• A General American 8000-gallon car, modeled by placing an InterMountain tank of that size on a shortened Athearn tank car frame. The Athearn frame, though not very refined in its detailing, is nevertheless a generally accurate General American underframe.
• An AC&F insulated 10,000 gallon car, modeled by cutting an Athearn insulated tank body down in length, and placing it on the frame of the InterMountain car just described. The IM underframe is an AC&F design. The Athearn car body is intended to represent a pressurized or ICC 105 type of tank car, but the prototype being modeled is an insulated but not pressurized car, ICC type 104, so a new dome had to be made also.
• A 6000-gallon car, with a slender dome like an acid car but in this case for shipping hydrogen peroxide by the Buffalo Electrochemical Company (Becco), modeled with a Tichy underframe and scratchbuilt tank from Plastruct tubing (body) and aluminum tubing (dome).
The latter project may sound familiar, since years ago Mark Feddersen published a fine article about doing such a car with a similar method. And in fact the tank portion of the ICC 104 project draws on another Feddersen article, though he used a different frame method and was modeling a different prototype. Mark’s ideas were certainly an inspiration as well as instructive for me. Here are his two articles:
Mark Feddersen, “ICC-104 Insulated Tank Car,” Mainline Modeler, October 1985, pp. 63-69.
Mark Feddersen, “The Becco peroxide tank car,” Prototype Modeler, January 1986, pp. 16-19.
What I’ll do in forthcoming posts is report on some of the challenges (and solutions) in these projects, and provide a summary of a few of the upgrades which I did earlier. I’ll include some photos of the cars.
You may ask, is this about SP modeling?
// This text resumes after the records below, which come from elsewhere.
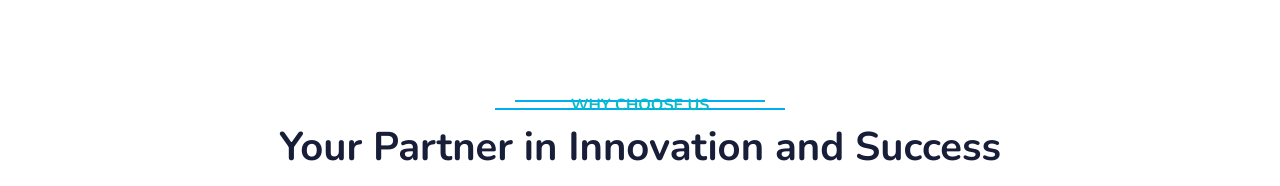
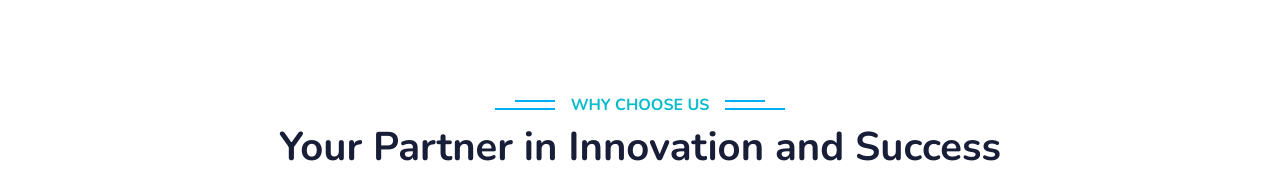
Before and after one commit to Shivamyadav2812/ABiS_Project, a website: page views/itsolutions.html in a window 1280 px wide. Shown: the part 1193-1379 px from the top of the page. Drawn offline with nearby package versions, Linux system fonts and the light colour scheme; files that its build step writes are made by us from their sources; files whose address does not match are found by name.

Commit message:
add class

```diff
--- a/views/itsolutions.html
+++ b/views/itsolutions.html
@@ -221,7 +221,7 @@
 <div class="container-fluid py-5">
   <div class="container">
     <div class="text-center wow fadeInUp" data-wow-delay="0.1s">
-      <h6 class="section-title text-center text-primary px-3">
+      <h6 class="section-title bg-white text-center text-primary px-3">
         Why Choose Us
       </h6>
       <h1 class="mb-5">Your Partner in Innovation and Success</h1>
```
In two ways, yes. First, of course, any layout with ordinary freight service needs freight cars of all kinds, whatever the home road is. But second, an entire fleet of SP tank cars is indeed among those upgrades, and I'll show photos of them too.